• Task:
Pull each line containing "none" out of the data and copy it.

*** Data listing ***

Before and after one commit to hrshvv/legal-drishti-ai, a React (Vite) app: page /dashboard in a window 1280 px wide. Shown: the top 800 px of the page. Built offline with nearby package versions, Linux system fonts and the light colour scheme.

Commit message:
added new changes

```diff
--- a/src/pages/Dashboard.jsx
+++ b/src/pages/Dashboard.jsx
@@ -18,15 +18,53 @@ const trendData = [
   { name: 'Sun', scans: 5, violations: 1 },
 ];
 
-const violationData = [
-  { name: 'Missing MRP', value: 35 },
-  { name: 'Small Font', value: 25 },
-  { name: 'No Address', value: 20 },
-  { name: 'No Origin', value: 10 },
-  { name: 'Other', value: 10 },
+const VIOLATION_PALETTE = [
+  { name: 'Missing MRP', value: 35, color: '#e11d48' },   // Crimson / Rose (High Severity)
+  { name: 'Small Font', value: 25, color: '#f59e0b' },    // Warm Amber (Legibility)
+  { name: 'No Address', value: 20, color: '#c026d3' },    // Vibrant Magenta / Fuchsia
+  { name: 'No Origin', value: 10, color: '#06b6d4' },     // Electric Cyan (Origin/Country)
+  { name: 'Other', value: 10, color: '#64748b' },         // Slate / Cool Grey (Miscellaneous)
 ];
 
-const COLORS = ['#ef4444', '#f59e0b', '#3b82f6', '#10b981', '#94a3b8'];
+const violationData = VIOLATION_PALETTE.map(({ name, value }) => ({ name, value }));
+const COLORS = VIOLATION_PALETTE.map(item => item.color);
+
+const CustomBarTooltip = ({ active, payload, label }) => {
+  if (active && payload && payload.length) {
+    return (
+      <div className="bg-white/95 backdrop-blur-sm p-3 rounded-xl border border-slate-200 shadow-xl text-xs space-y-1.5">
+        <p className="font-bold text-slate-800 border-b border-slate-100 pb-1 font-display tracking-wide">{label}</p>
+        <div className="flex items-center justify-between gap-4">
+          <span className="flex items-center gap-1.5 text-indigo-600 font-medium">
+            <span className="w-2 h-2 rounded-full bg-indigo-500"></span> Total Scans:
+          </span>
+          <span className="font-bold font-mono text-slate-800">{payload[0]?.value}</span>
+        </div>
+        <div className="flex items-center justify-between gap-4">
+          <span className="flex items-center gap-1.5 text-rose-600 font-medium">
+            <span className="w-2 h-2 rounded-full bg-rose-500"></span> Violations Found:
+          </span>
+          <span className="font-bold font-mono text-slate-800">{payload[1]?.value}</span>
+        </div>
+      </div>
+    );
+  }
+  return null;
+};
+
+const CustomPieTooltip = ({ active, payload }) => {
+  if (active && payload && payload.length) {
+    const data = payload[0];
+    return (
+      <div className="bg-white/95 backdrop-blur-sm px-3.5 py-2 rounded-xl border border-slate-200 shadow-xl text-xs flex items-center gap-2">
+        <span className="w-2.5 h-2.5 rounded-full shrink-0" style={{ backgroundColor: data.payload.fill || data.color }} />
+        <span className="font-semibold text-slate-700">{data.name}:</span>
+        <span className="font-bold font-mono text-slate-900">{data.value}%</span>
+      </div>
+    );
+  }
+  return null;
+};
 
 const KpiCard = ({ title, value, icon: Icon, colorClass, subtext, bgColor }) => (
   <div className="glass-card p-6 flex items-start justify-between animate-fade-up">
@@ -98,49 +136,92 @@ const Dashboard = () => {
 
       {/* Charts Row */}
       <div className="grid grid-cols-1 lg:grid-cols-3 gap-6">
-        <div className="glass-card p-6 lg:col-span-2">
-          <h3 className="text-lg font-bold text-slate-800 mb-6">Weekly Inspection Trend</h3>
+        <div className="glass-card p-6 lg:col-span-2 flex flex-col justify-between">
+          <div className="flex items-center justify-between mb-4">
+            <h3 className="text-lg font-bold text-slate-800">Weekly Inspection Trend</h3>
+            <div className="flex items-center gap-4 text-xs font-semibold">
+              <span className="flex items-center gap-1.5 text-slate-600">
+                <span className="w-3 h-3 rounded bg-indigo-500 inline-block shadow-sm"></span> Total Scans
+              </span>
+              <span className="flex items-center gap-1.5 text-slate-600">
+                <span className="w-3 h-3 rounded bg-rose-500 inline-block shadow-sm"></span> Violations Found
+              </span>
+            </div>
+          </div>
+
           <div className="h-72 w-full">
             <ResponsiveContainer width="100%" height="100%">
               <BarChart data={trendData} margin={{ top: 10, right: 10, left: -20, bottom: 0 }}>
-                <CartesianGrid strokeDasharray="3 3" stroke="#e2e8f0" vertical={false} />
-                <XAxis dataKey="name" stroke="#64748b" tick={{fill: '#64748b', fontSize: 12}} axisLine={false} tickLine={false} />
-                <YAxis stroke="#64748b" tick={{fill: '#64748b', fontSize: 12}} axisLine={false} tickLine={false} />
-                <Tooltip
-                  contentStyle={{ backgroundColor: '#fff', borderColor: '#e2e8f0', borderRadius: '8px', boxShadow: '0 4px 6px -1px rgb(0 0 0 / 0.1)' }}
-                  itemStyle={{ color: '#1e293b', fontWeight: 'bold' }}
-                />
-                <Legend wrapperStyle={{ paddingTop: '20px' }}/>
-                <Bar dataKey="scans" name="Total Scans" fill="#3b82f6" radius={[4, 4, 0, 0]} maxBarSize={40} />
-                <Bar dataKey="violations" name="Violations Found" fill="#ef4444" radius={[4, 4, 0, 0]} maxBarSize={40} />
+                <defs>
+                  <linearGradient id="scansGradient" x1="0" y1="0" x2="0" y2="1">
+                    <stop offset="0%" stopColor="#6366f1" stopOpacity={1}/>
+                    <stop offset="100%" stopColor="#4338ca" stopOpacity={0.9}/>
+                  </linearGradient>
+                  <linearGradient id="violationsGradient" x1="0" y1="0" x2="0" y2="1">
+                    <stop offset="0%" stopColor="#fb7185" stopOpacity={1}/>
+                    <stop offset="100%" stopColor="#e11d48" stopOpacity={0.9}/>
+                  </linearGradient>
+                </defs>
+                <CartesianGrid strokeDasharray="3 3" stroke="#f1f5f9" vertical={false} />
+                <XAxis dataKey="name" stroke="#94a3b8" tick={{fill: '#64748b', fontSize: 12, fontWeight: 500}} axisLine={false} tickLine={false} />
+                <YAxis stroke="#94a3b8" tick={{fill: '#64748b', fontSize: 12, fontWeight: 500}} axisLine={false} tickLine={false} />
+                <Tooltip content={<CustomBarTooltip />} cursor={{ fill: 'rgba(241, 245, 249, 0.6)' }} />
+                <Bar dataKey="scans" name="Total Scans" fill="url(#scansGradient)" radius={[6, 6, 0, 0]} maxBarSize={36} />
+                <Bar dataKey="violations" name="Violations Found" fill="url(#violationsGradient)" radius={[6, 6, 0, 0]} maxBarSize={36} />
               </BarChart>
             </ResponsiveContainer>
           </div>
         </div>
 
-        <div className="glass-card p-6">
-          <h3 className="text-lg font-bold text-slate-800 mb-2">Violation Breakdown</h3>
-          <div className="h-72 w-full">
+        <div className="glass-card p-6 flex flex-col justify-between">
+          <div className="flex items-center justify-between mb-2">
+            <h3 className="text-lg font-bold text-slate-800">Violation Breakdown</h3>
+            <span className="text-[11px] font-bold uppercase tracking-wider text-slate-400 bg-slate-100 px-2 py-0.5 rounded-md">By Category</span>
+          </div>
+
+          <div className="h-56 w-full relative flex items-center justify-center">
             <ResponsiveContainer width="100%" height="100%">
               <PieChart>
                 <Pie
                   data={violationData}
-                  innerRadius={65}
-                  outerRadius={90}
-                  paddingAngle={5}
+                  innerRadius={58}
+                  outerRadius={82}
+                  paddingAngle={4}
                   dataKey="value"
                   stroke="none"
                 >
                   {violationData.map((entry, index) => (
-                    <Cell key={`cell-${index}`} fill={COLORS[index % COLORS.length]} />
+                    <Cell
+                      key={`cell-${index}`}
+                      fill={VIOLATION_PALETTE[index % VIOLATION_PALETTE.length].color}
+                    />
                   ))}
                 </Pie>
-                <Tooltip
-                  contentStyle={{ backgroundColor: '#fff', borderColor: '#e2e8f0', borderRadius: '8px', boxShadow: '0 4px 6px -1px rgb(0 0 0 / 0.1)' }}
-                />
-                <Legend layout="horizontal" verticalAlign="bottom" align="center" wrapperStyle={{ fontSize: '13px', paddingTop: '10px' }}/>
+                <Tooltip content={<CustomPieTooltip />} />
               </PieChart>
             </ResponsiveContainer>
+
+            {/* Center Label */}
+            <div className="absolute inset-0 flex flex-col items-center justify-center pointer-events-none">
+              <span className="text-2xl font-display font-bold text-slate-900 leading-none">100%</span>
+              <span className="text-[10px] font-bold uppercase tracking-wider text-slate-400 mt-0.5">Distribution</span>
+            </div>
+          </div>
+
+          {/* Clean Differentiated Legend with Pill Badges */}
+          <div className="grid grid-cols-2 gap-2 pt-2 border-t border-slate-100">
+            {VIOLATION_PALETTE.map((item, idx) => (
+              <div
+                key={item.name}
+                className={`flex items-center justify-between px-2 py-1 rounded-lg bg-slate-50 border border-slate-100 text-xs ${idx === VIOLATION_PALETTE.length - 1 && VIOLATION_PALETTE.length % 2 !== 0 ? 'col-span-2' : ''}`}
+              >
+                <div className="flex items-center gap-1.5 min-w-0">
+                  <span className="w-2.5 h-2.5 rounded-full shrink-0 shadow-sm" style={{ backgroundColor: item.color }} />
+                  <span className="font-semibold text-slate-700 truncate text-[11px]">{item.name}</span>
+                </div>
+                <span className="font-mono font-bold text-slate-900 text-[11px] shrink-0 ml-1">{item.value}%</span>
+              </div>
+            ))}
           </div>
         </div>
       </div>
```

***

• Result below:
                   stroke="none"
+            <div className="absolute inset-0 flex flex-col items-center justify-center pointer-events-none">
+              <span className="text-2xl font-display font-bold text-slate-900 leading-none">100%</span>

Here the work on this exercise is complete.